Breaking the cycle of generational poverty in metro Atlanta will depend on reducing the number of teenage pregnancies and providing early education for children in need.
Those are a couple of the findings in a new Atlanta Women’s Foundation research study that was done by The Schapiro Group after a year of comprehensive analysis, interviews and voter polls.
“Poverty is pretty complex,” said Beth Schapiro, owner of the firm that did the research study. “The complexity of this is due to the foundational issues of health and wellness and education.”
The Atlanta Women’s Foundation, which was founded in 1986 to help improve the lives of women and girls in the metro area, commissioned the study to better understand the issues involved and the best ways to address them.
Since its inception, the foundation has invested more than $12 million in the five-county area of Clayton, Cobb, DeKalb, Fulton and Gwinnett. It has given grants to dozens, if not hundreds, of organizations aimed at services for women and girls.
“We knew about the issues all along,” said Danita Knight, chair of the Atlanta Women’s Foundation board. “What we really wanted to do is to be as effective as we can to meet the needs of women and girls. The issues are not new, but the approaches might be new.”

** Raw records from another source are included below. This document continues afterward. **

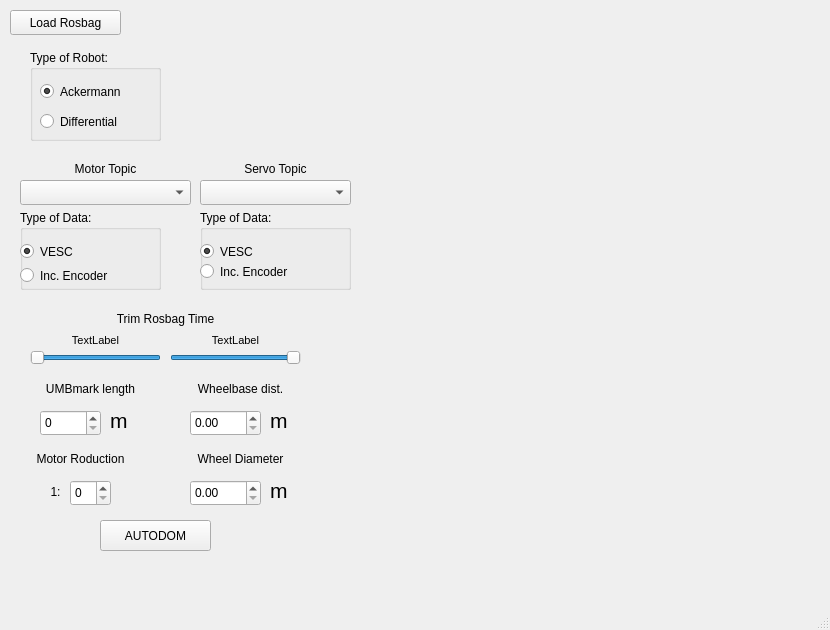
Qt form autodom.ui (RodrigoCatto/Autodom) before a commit.
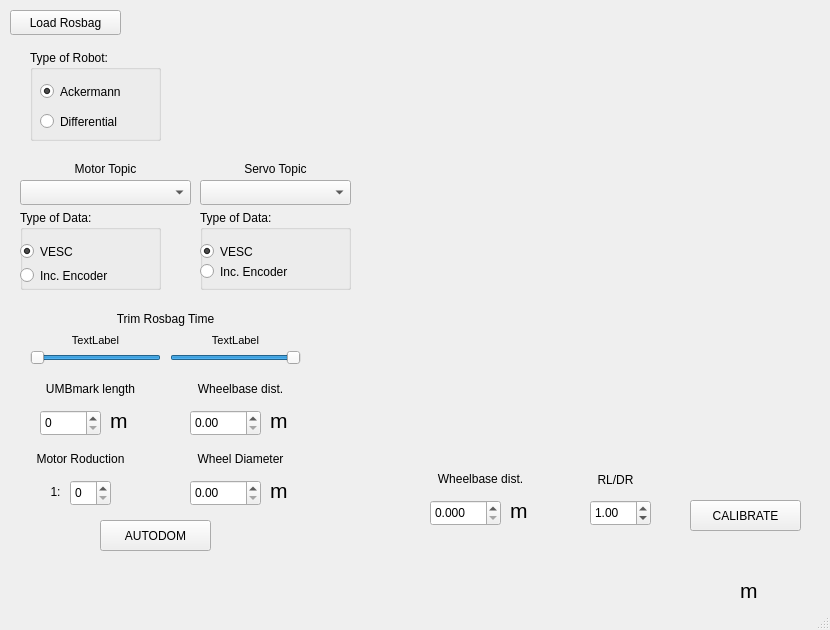
The same form after that commit. Custom widgets are drawn as their Qt base class.

Commit message: Add manual odometry calibration

```diff
--- a/autodom.ui
+++ b/autodom.ui
@@ -513,6 +513,122 @@
      <string>m</string>
     </property>
    </widget>
+   <widget class="QDoubleSpinBox" name="wheelbase_cal_odom">
+    <property name="geometry">
+     <rect>
+      <x>430</x>
+      <y>500</y>
+      <width>71</width>
+      <height>26</height>
+     </rect>
+    </property>
+    <property name="decimals">
+     <number>3</number>
+    </property>
+    <property name="singleStep">
+     <double>0.010000000000000</double>
+    </property>
+   </widget>
+   <widget class="QLabel" name="label_4">
+    <property name="geometry">
+     <rect>
+      <x>510</x>
+      <y>500</y>
+      <width>31</width>
+      <height>21</height>
+     </rect>
+    </property>
+    <property name="font">
+     <font>
+      <pointsize>16</pointsize>
+     </font>
+    </property>
+    <property name="text">
+     <string>m</string>
+    </property>
+   </widget>
+   <widget class="QLabel" name="label_12">
+    <property name="geometry">
+     <rect>
+      <x>410</x>
+      <y>470</y>
+      <width>141</width>
+      <height>17</height>
+     </rect>
+    </property>
+    <property name="text">
+     <string>Wheelbase dist.</string>
+    </property>
+    <property name="alignment">
+     <set>Qt::AlignCenter</set>
+    </property>
+   </widget>
+   <widget class="QDoubleSpinBox" name="dl_dr_cal_odom">
+    <property name="geometry">
+     <rect>
+      <x>590</x>
+      <y>500</y>
+      <width>61</width>
+      <height>26</height>
+     </rect>
+    </property>
+    <property name="maximum">
+     <double>2.000000000000000</double>
+    </property>
+    <property name="singleStep">
+     <double>0.010000000000000</double>
+    </property>
+    <property name="value">
+     <double>1.000000000000000</double>
+    </property>
+   </widget>
+   <widget class="QLabel" name="label_13">
+    <property name="geometry">
+     <rect>
+      <x>580</x>
+      <y>470</y>
+      <width>71</width>
+      <height>20</height>
+     </rect>
+    </property>
+    <property name="text">
+     <string>RL/DR</string>
+    </property>
+    <property name="alignment">
+     <set>Qt::AlignCenter</set>
+    </property>
+   </widget>
+   <widget class="QLabel" name="label_5">
+    <property name="geometry">
+     <rect>
+      <x>740</x>
+      <y>580</y>
+      <width>31</width>
+      <height>21</height>
+     </rect>
+    </property>
+    <property name="font">
+     <font>
+      <pointsize>16</pointsize>
+     </font>
+    </property>
+    <property name="text">
+     <string>m</string>
+    </property>
+   </widget>
+   <widget class="QPushButton" name="CalibrateButton">
+    <property name="geometry">
+     <rect>
+      <x>690</x>
+      <y>500</y>
+      <width>111</width>
+      <height>31</height>
+     </rect>
+    </property>
+    <property name="text">
+     <string>CALIBRATE</string>
+    </property>
+   </widget>
   </widget>
   <widget class="QMenuBar" name="menubar">
    <property name="geometry">
```
The commit also changes 2 other files.
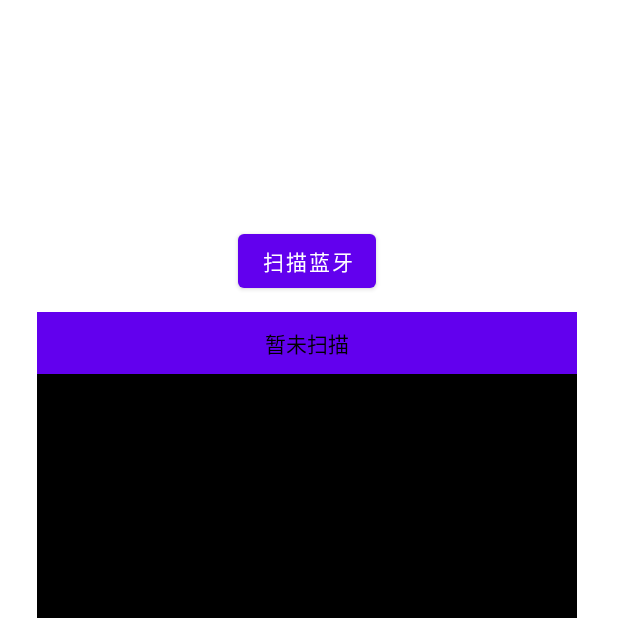
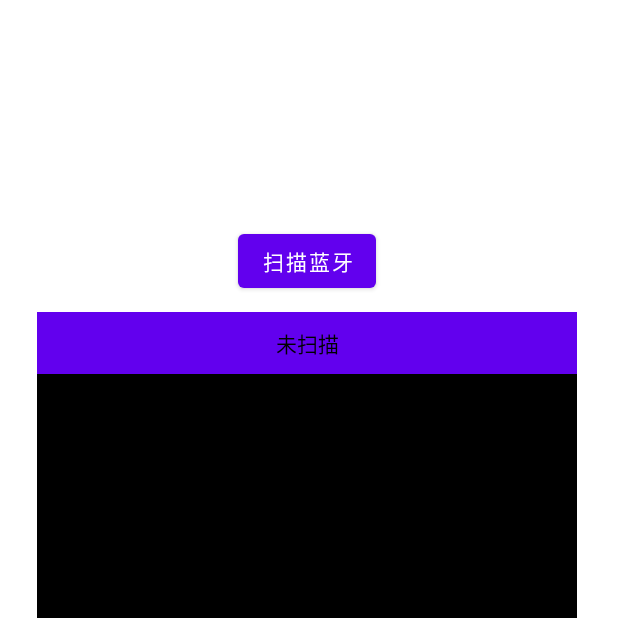
Before and after one commit to dingshaohua-cn/BluetoothUploader, an Android app: the screen it shows after launch (MainActivity), on a phone screen of 412 x 824 dp, the top half of it. Run offline under Robolectric (Android 15) with nearby library versions, the phone set to English and light mode, and no system bars.

```diff
--- a/app/src/main/res/layout/activity_main.xml
+++ b/app/src/main/res/layout/activity_main.xml
@@ -24,7 +24,7 @@
             android:layout_width="360dp"
             android:layout_height="wrap_content"
             android:id="@+id/status"
-            android:text="暂未扫描"
+            android:text="未扫描"
             android:padding="10dp"
             android:gravity="center"
             android:textColor="@color/black"
```
Also changed, not shown: app/src/main/java/com/example/bluetoothuploader/MainActivity.java (+15 -6 lines).
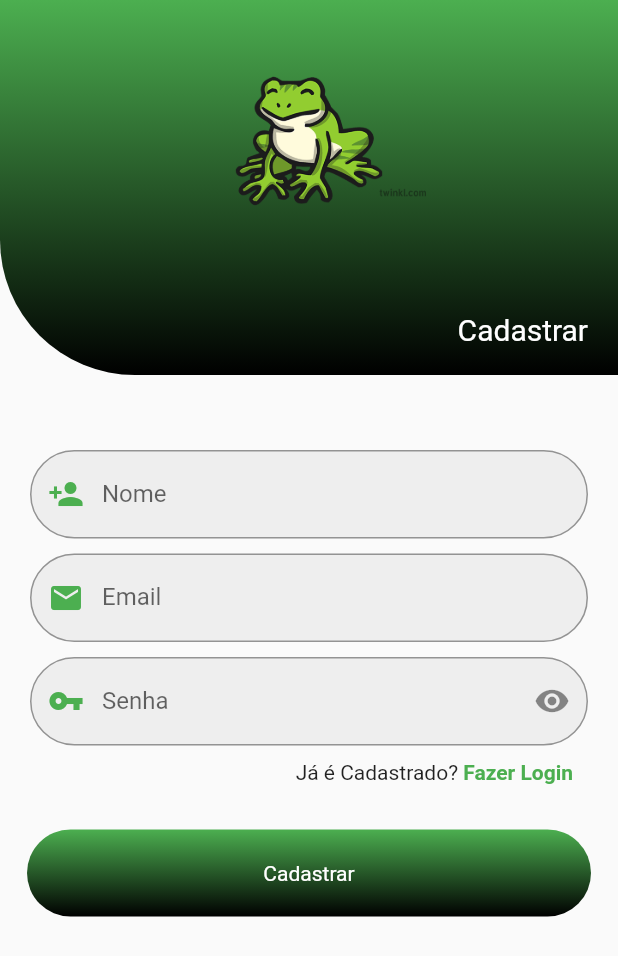
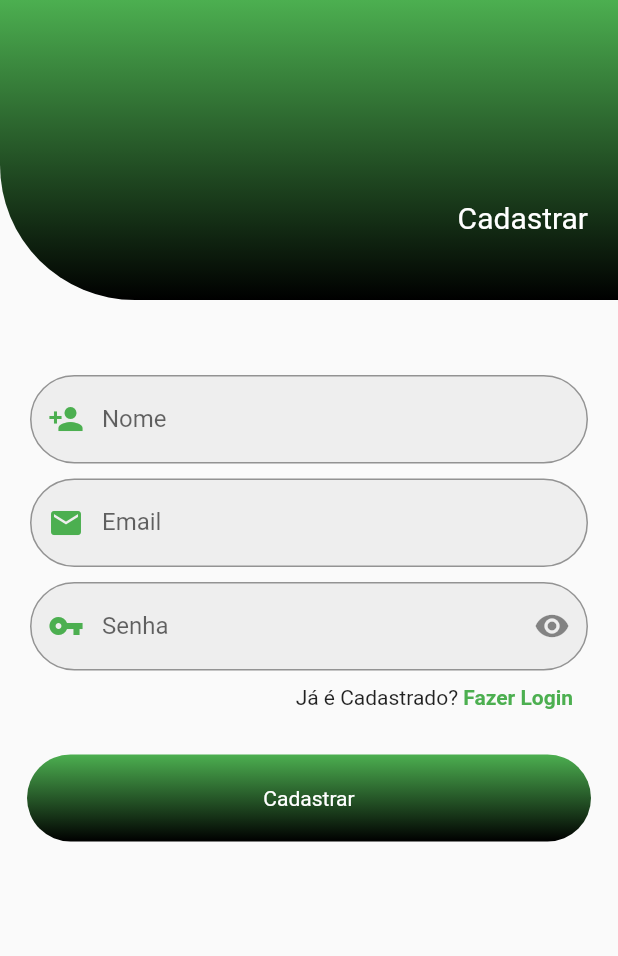
Before and after one commit to DevGomes78/Flutter-Login_Page, a Flutter app: the screen it shows after launch, after a tap on "Login", after a tap on "Nao tem Cadastro?", on a phone screen of 412 x 824 dp. Shown: the top 956 px of the screen. Run offline on Flutter 3.47's test engine with Material 2 defaults, Android fonts, the phone set to English and light mode, and no system bars.

Commit message:
atualizado layout atualizado tela cadastro verificado funcao de login atualizado classe login e senha atualizado classe cadastro de login com tratamento de erros criado rotas para para cadastro e login atualizado tela login e cadastro

```diff
--- a/lib/views/login_page.dart
+++ b/lib/views/login_page.dart
@@ -4,10 +4,10 @@ import 'package:flutter_validation/routes/routes.dart';
 import 'package:flutter_validation/sing_up/login_singup.dart';
 import 'package:flutter_validation/utils/validate.dart';
 import 'package:flutter_validation/widgets/button_widget.dart';
-import 'package:flutter_validation/widgets/container_widget.dart';
+import 'package:flutter_validation/widgets/my_custon_clipper_widget.dart';
 import 'package:flutter_validation/widgets/text_form_widget.dart';
 import 'package:flutter_validation/widgets/text_widget.dart';
-import 'cadastro.dart';
+
 
 class Login extends StatefulWidget {
   @override
@@ -31,32 +31,80 @@ class _LoginState extends State<Login> {
           key: _formKey,
           child: Column(
             children: [
-              ContainerWidget(text: 'Login'),
+              // ContainerWidget(text: 'Login'),
+              _CustonClipper(),
+              const SizedBox(height: 100),
+              _MounthAreaEmail(),
+              const SizedBox(height: 10),
+              _MounthAreaLogin(),
+              _MounthAreaForgtPassword(context),
               const SizedBox(height: 50),
-              Padding(
-                padding: const EdgeInsets.symmetric(
-                  horizontal: 15,
+              InkWell(
+                onTap: () {
+                  _doLogin(context);
+                },
+                child: ButtonWidget(
+                  text: 'Login',
                 ),
-                child: Container(
-                  decoration: BoxDecoration(
-                    borderRadius: BorderRadius.circular(50),
-                    color: Colors.grey[200],
               ),
-                  child: TextFormWidget(
-                    'Email',
-                    'digite email',
-                    const Icon(
-                      Icons.email,
-                      color: Colors.green,
+              const SizedBox(height: 10),
+              InkWell(
+                onTap: () {
+                  Navigator.pushReplacementNamed(
+                    context,
+                    RoutesPage.cadastro,
+                  );
+                },
+                child: Textwidget(
+                  cadastro: 'Nao tem Cadastro?  ',
+                  login: 'Cadastrar',
                 ),
-                    controller: emailController,
-                    obscureText: false,
-                    validator: Validate().validateEmail,
+              ),
+            ],
           ),
         ),
       ),
-              const SizedBox(height: 10),
-              Padding(
+    );
+  }
+
+  _CustonClipper() {
+    return ClipPath(
+      child: Container(
+        decoration: const BoxDecoration(
+          borderRadius: BorderRadius.only(
+            bottomLeft: Radius.circular(90),
+          ),
+          gradient: LinearGradient(
+              colors: [(Colors.green), (Colors.black)],
+              begin: Alignment.topCenter,
+              end: Alignment.bottomCenter),
+        ),
+        height: 180,
+      ),
+      clipper: MycustonClipper(),
+    );
+  }
+
+  _MounthAreaForgtPassword(BuildContext context) {
+    return Container(
+      margin: const EdgeInsets.only(top: 10, right: 20),
+      alignment: Alignment.centerRight,
+      child: InkWell(
+        child: const Text(
+          'Esqueceu a Senha?',
+          style: TextStyle(
+            fontWeight: FontWeight.bold,
+          ),
+        ),
+        onTap: () {
+          Navigator.pushNamed(context, Routes.cadastro);
+        },
+      ),
+    );
+  }
+
+  _MounthAreaLogin() {
+    return Padding(
       padding: const EdgeInsets.symmetric(
         horizontal: 15,
       ),
@@ -78,53 +126,36 @@ class _LoginState extends State<Login> {
                 _obscureText = !_obscureText;
               });
             },
-                      child: Icon(_obscureText
-                          ? Icons.visibility
-                          : Icons.visibility_off),
+            child: Icon(_obscureText ? Icons.visibility : Icons.visibility_off),
           ),
           controller: senhaController,
           obscureText: _obscureText,
           validator: Validate().validateSenha,
         ),
       ),
+    );
+  }
+
+  _MounthAreaEmail() {
+    return Padding(
+      padding: const EdgeInsets.symmetric(
+        horizontal: 15,
       ),
-              Container(
-                margin: const EdgeInsets.only(top: 10, right: 20),
-                alignment: Alignment.centerRight,
-                child: InkWell(
-                  child: const Text(
-                    'Esqueceu a Senha?',
-                    style: TextStyle(
-                      fontWeight: FontWeight.bold,
+      child: Container(
+        decoration: BoxDecoration(
+          borderRadius: BorderRadius.circular(50),
+          color: Colors.grey[200],
         ),
+        child: TextFormWidget(
+          'Email',
+          'digite email',
+          const Icon(
+            Icons.email,
+            color: Colors.green,
           ),
-                  onTap: () {
-                    Navigator.pushNamed(context, Routes.cadastro);
-                  },
-                ),
-              ),
-              const SizedBox(height: 50),
-              InkWell(
-                onTap: () {
-                  _doLogin(context);
-                },
-                child: ButtonWidget(
-                  text: 'Login',
-                ),
-              ),
-              const SizedBox(height: 10),
-              InkWell(
-                onTap: () {
-                  Navigator.pushReplacementNamed(
-                      context, RoutesPage.cadastro);
-                },
-                child: Textwidget(
-                  cadastro: 'Nao tem Cadastro?  ',
-                  login: 'Cadastrar',
-                ),
-              ),
-            ],
-          ),
+          controller: emailController,
+          obscureText: false,
+          validator: Validate().validateEmail,
         ),
       ),
     );
--- a/lib/widgets/container_widget.dart
+++ b/lib/widgets/container_widget.dart
@@ -8,7 +8,7 @@ class ContainerWidget extends StatelessWidget {
   @override
   Widget build(BuildContext context) {
     return Container(
-      height: 250,
+      height: 200,
       decoration: const BoxDecoration(
         borderRadius: BorderRadius.only(
           bottomLeft: Radius.circular(90),
@@ -24,12 +24,7 @@ class ContainerWidget extends StatelessWidget {
           crossAxisAlignment: CrossAxisAlignment.center,
           children: [
             Container(
-              child: Image.asset('images/frog.png'),
-              height: 150,
-              width: 180,
-            ),
-            Container(
-              margin: const EdgeInsets.only(right: 20, top: 20),
+              margin: const EdgeInsets.only(right: 20, top: 90),
               alignment: Alignment.bottomRight,
               child: Text(
                 text!,
--- /dev/null
+++ b/lib/widgets/my_custon_clipper_widget.dart
@@ -0,0 +1,18 @@
+import 'package:flutter/material.dart';
+
+class MycustonClipper extends CustomClipper<Path> {
+  @override
+  Path getClip(Size size) {
+    Path path = Path();
+    path.lineTo(0, size.height / 2);
+    path.cubicTo(size.width / 4, 3 * (size.height / 2), 3 * (size.width / 4),
+        size.height / 2, size.width, size.height * 0.9);
+    path.lineTo(size.width, 0);
+    return path;
+  }
+
+  @override
+  bool shouldReclip(covariant CustomClipper<Path> oldClipper) {
+    return true;
+  }
+}
--- a/lib/widgets/my_drawer_header.dart
+++ b/lib/widgets/my_drawer_header.dart
@@ -35,14 +35,14 @@ class _MyHeaderDrawerState extends State<MyHeaderDrawer> {
             ),
           ),
           const Text(
-            'Amilson Gomes',
+            'amilson',
             style: TextStyle(
               color: Colors.white,
               fontSize: 22,
             ),
           ),
           const Text(
-            'Amilson@gmail.com',
+            'gomes@gmail.com',
             style: TextStyle(
               color: Colors.white,
               fontSize: 16,
```
Lines whose indentation alone changed are shown as unchanged.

The findings in the study included that across metro Atlanta, there was a great disparity in high school graduation rates. In the Atlanta Public Schools and Clayton County Public Schools, graduation rates were only 52 percent. That compared with 88 percent in the city of Decatur.
Although the foundation has had a long-time focus on education, the study confirmed the importance of helping girls complete high school or earn GED certificates so they could go on to vocational training or college. But the study also highlighted the importance of early-childhood education in helping a girl succeed in school.
The study also focused on what it called “informal education.”
Women and girls need to improve their own life skills such as financial literacy, life planning and goal-setting — all factors that can lead to better emotional health and wellness. Learning to manage stress, enhance self-esteem and build healthy relationships also are key.
Metro Atlanta community leaders said that teenage pregnancy was a primary issue.
“Becoming pregnant at an early age makes it more difficult to complete schooling, places a new burden on the shoulders of both the teenager and the family, and sets all of them — the teenager, her family, and the new baby on a trajectory likely to keep all three generations of that family trapped in poverty,” the study stated.
For every 1,000 births in Fulton County in 2010, about 37 were to mothers between the ages of 15 and 19. In Clayton County, that number was 57. Also, about 20 percent of teenage mothers in the five-county area have another child before they turn 20.
The study also found that it was impossible to address poverty without addressing a multitude of other related issues — health, employment, housing and transportation.
The county that has the greatest need for services is Clayton County, and yet there is a scarcity of social service organizations working in that area, according to the study.
The Schapiro Group surveyed 500 metro Atlanta residents and found that people understood the need to provide a range of services to help break the cycle of poverty.
Those included: getting job skills; developing life skills; developing programs that help girls see a way out of poverty; attaining higher levels of education; finding a job, maintaining mental health, supporting health and wellness; addressing substance abuse issues; resources to find affordable and safe housing near child care and employment; and finding high-quality child care.
“We know we need to take it up a notch because the needs are going up in this community,” Knight said. “This is not new ground for us. It’s clearer ground for us.”